▶ _What the task asks_
Determine how many lines of the entries include the word "AiOutlineMenu", and report that number with no further text.

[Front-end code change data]
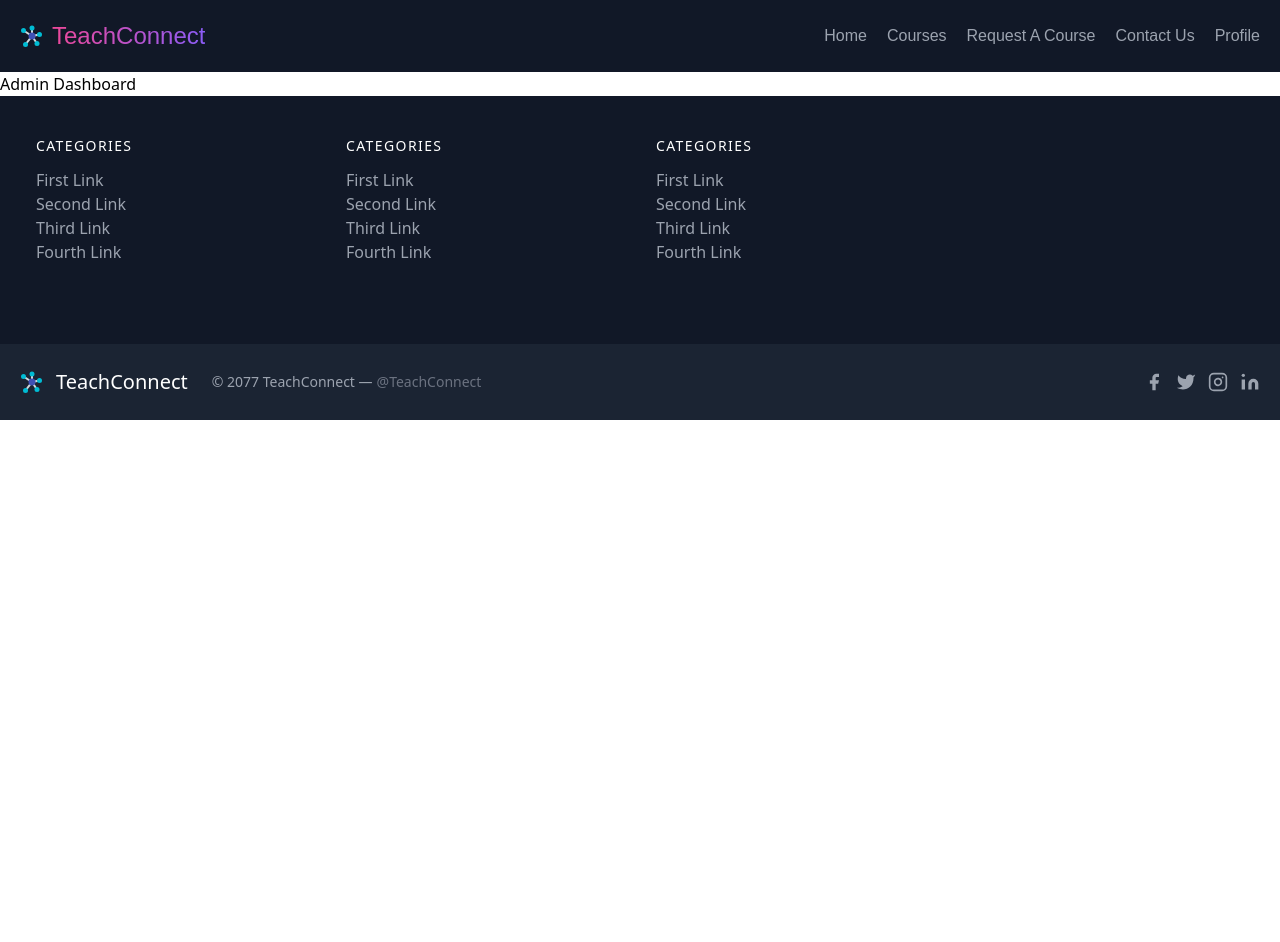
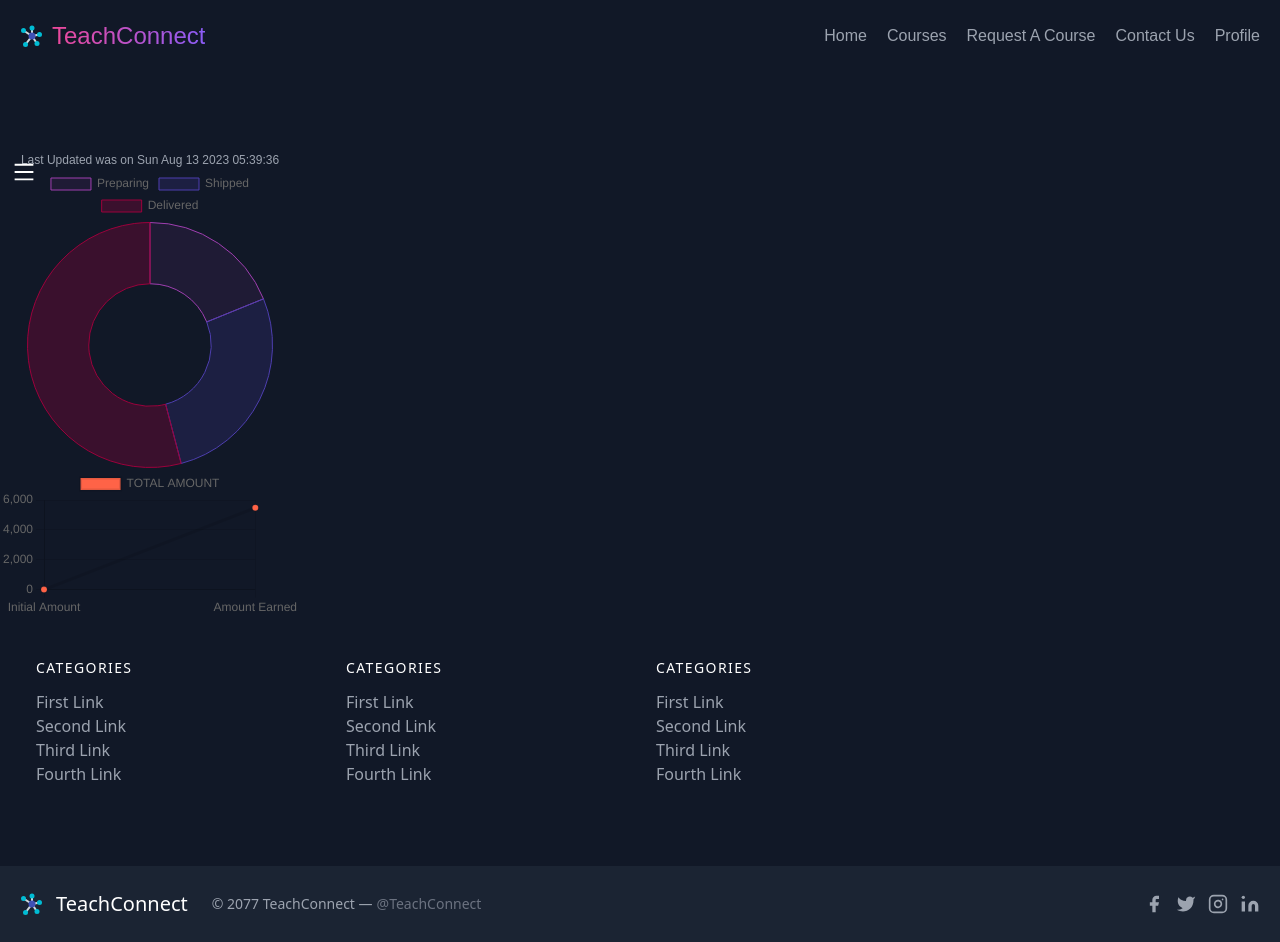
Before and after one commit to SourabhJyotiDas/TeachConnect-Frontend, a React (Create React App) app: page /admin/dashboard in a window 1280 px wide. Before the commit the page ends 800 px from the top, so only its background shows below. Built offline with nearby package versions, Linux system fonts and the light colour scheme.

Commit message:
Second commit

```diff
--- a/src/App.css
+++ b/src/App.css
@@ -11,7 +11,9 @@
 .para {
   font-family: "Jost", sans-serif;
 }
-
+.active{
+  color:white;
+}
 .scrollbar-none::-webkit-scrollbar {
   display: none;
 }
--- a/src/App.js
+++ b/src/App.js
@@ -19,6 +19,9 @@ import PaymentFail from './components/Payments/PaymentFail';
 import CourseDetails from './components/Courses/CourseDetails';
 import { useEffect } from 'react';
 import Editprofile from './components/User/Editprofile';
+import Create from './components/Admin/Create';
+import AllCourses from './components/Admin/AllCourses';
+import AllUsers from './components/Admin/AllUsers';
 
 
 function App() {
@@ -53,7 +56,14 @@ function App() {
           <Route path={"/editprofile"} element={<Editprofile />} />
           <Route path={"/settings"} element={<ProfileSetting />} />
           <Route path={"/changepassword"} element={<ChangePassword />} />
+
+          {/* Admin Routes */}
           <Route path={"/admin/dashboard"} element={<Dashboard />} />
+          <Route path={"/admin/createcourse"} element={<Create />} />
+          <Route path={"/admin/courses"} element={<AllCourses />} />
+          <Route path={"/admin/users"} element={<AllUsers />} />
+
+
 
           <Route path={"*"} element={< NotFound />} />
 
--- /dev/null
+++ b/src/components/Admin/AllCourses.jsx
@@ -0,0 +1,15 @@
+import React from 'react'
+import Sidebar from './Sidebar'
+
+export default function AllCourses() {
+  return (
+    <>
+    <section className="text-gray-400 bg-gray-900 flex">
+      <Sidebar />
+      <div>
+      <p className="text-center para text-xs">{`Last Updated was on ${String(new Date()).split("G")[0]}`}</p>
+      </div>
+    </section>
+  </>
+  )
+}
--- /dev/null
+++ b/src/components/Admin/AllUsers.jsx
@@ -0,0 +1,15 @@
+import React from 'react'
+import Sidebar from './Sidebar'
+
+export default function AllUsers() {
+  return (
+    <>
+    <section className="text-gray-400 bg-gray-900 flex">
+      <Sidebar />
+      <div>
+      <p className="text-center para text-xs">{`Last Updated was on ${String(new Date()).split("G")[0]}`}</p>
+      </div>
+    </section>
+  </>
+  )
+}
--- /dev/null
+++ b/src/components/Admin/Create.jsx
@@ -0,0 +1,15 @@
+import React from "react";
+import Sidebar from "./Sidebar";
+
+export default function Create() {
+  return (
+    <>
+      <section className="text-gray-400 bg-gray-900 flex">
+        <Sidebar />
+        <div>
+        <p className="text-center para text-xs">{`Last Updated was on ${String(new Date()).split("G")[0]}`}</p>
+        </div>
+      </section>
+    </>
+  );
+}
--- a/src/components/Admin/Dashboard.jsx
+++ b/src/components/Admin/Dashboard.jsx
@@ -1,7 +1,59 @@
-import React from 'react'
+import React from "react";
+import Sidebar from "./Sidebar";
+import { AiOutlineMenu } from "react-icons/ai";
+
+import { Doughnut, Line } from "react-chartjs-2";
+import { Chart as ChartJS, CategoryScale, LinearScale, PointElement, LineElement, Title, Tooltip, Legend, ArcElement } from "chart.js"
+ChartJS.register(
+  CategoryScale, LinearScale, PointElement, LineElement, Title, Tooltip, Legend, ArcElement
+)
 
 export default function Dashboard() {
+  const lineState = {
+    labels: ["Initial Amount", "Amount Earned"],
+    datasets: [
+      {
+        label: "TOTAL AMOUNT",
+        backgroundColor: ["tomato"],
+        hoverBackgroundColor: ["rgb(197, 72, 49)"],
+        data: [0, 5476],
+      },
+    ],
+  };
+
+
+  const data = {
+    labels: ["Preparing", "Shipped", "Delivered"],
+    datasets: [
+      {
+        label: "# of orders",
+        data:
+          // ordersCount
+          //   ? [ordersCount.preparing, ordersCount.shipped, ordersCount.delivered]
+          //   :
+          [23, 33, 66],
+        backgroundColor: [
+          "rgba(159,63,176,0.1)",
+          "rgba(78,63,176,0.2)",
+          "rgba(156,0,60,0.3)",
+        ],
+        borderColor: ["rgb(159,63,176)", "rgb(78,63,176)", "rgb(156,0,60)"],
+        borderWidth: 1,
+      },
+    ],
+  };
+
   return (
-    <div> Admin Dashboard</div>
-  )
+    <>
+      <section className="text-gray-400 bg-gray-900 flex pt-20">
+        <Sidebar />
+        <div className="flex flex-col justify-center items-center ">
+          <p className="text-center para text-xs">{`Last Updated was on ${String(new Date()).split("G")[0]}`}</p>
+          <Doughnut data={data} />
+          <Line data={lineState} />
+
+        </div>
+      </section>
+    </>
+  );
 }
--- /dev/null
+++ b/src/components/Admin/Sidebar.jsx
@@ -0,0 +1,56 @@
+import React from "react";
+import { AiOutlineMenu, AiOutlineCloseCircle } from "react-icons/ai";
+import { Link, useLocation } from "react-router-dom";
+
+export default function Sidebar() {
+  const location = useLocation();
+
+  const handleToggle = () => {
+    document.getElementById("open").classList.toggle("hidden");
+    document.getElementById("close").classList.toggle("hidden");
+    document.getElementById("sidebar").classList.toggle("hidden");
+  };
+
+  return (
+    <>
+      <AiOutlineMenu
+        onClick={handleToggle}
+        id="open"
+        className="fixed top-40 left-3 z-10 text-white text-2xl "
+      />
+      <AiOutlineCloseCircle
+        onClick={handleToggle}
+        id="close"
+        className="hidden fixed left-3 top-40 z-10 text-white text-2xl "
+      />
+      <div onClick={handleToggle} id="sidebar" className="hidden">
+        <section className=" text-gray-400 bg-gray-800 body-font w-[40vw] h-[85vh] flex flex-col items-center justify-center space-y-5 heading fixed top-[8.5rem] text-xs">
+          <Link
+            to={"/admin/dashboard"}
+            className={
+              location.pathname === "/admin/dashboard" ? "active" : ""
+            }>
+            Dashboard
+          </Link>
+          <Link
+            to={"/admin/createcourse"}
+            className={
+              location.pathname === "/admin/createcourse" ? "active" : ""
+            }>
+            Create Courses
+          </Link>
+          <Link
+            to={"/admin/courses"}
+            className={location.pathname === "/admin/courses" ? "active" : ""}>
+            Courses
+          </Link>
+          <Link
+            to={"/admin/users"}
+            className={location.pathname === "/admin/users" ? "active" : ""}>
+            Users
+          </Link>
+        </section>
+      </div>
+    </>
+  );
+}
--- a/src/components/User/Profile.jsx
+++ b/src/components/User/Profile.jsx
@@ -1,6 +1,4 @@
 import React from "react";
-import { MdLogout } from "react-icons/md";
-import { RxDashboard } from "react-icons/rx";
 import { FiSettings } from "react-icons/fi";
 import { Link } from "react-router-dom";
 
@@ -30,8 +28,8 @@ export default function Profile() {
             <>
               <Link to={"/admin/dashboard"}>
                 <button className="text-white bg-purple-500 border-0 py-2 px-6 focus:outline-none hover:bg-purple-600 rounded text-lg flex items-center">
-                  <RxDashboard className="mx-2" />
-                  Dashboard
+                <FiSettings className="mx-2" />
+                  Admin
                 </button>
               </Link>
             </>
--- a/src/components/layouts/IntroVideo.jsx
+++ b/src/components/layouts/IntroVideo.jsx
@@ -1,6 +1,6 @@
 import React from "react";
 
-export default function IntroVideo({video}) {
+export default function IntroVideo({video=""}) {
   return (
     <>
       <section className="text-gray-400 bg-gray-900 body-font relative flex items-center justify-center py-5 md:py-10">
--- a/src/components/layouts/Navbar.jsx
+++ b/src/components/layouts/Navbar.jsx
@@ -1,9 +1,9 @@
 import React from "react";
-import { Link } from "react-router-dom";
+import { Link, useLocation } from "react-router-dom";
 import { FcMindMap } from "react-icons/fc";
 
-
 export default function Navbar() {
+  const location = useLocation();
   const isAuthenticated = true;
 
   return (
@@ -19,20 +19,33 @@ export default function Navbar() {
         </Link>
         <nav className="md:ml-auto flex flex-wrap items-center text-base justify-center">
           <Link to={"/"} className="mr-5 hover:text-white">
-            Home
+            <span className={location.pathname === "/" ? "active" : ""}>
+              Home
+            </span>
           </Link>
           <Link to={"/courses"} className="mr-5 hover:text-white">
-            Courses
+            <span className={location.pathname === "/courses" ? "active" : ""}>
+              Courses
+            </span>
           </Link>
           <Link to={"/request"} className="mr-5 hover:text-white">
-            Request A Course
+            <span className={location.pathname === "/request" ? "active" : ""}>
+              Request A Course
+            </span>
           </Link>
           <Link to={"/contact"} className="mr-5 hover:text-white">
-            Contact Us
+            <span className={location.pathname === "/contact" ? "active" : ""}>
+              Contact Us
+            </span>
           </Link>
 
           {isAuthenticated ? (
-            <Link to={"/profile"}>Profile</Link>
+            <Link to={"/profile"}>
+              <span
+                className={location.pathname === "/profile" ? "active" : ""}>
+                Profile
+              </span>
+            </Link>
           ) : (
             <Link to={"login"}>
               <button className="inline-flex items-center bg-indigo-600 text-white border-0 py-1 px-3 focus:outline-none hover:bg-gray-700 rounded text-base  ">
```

▶ _Reply to the task_
3